In an op-ed in today's New York Times, former President Jimmy Carter advocates for an appeasement far worse than anything Neville Chamberlin advocated in the run-up to World War II.
Carter, who negotiated the dismal failure known as the Agreed Framework with North Korea, suggests doing the very same thing again -- because the original worked so well.
IN 1994 the North Koreans expelled inspectors of the International Atomic Energy Agency and were threatening to process spent nuclear fuel into plutonium, giving them the ability to produce nuclear weapons.
With the risk of war on the Korean Peninsula, there was a consensus that the forces of South Korea and the United States could overwhelmingly defeat North Korea. But it was also known that North Korea could quickly launch more than 20,000 shells and missiles into nearby Seoul. The American commander in South Korea, Gen. Gary Luck, estimated that total casualties would far exceed those of the Korean War.
Responding to an invitation from President Kim Il-sung of North Korea, and with the approval of President Bill Clinton, I went to Pyongyang and negotiated an agreement under which North Korea would cease its nuclear program at Yongbyon and permit inspectors from the atomic agency to return to the site to assure that the spent fuel was not reprocessed. It was also agreed that direct talks would be held between the two Koreas.

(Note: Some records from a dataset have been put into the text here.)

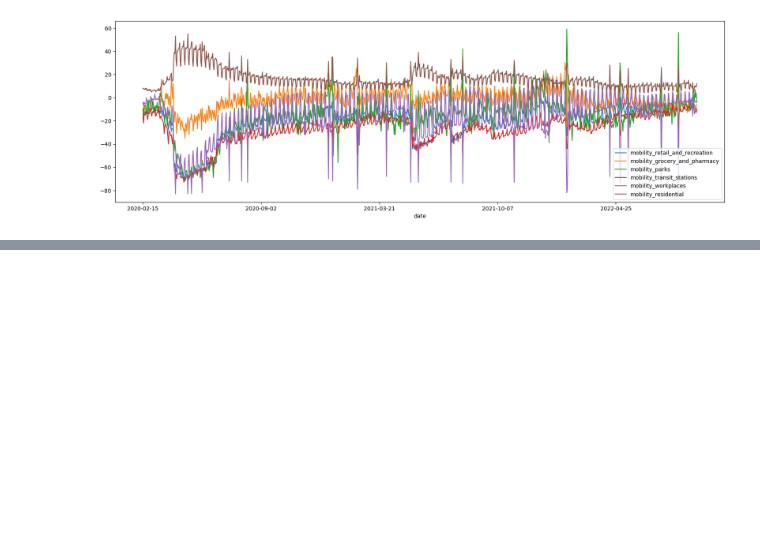
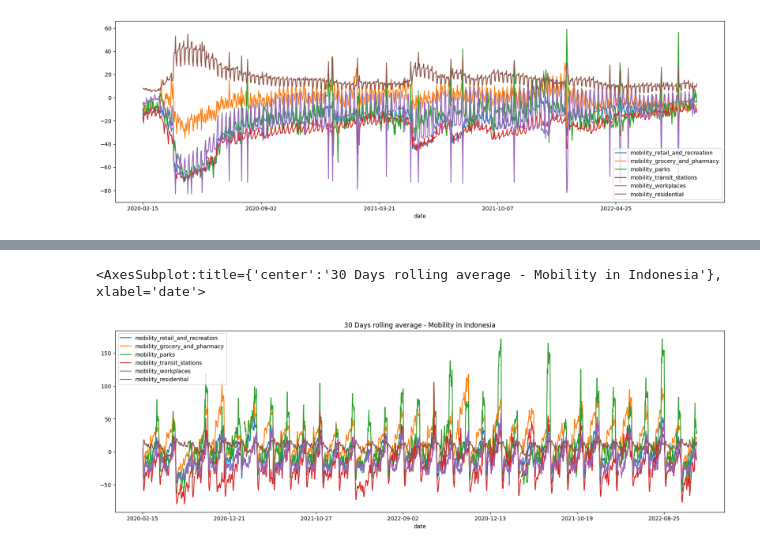
Before and after one commit to TristanKoh/p4ds-project, a Jupyter notebook: tristan-eda.ipynb, the cells around one changed output, grey strips where cells are left out. Cells and saved outputs as stored; diff of their text form; code cells hidden in the pictures; blank space fills up the shorter version.

```diff
--- a/tristan-eda.ipynb
+++ b/tristan-eda.ipynb
@@ -258,0 +299,6 @@ df_mobility.loc[df_mobility["country_name"] == "Singapore"].plot(figsize=(20, 6)
+# %%
+df_rolling_avg = calc_rolling_avg("Indonesia", df_mobility.columns, 30)
+df_rolling_avg.plot(figsize=(20, 6), x = "date", title = "30 Days rolling average - Mobility in Indonesia")
+# %% [output]
+<AxesSubplot:title={'center':'30 Days rolling average - Mobility in Indonesia'}, xlabel='date'>
+[figure, added]
```
Also changed, not shown: parts of 14 cells of this notebook, 1 other file.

The spent fuel (estimated to be adequate for a half-dozen bombs) continued to be monitored, and extensive bilateral discussions were held. The United States assured the North Koreans that there would be no military threat to them, that it would supply fuel oil to replace the lost nuclear power and that it would help build two modern atomic power plants, with their fuel rods and operation to be monitored by international inspectors. The summit talks resulted in South Korean President Kim Dae-jung earning the 2000 Nobel Peace Prize for his successful efforts to ease tensions on the peninsula.
But beginning in 2002, the United States branded North Korea as part of an axis of evil, threatened military action, ended the shipments of fuel oil and the construction of nuclear power plants and refused to consider further bilateral talks. In their discussions with me at this time, North Korean spokesmen seemed convinced that the American positions posed a serious danger to their country and to its political regime.
Do you see what's missing? Carter totally ignores two crucial facts. First, the North Korean regime is evil. Second, North Korea violated his 1994 Agreed Framework, in Colin Powell's words "as the ink was drying."
Go back to building houses, Jimmy.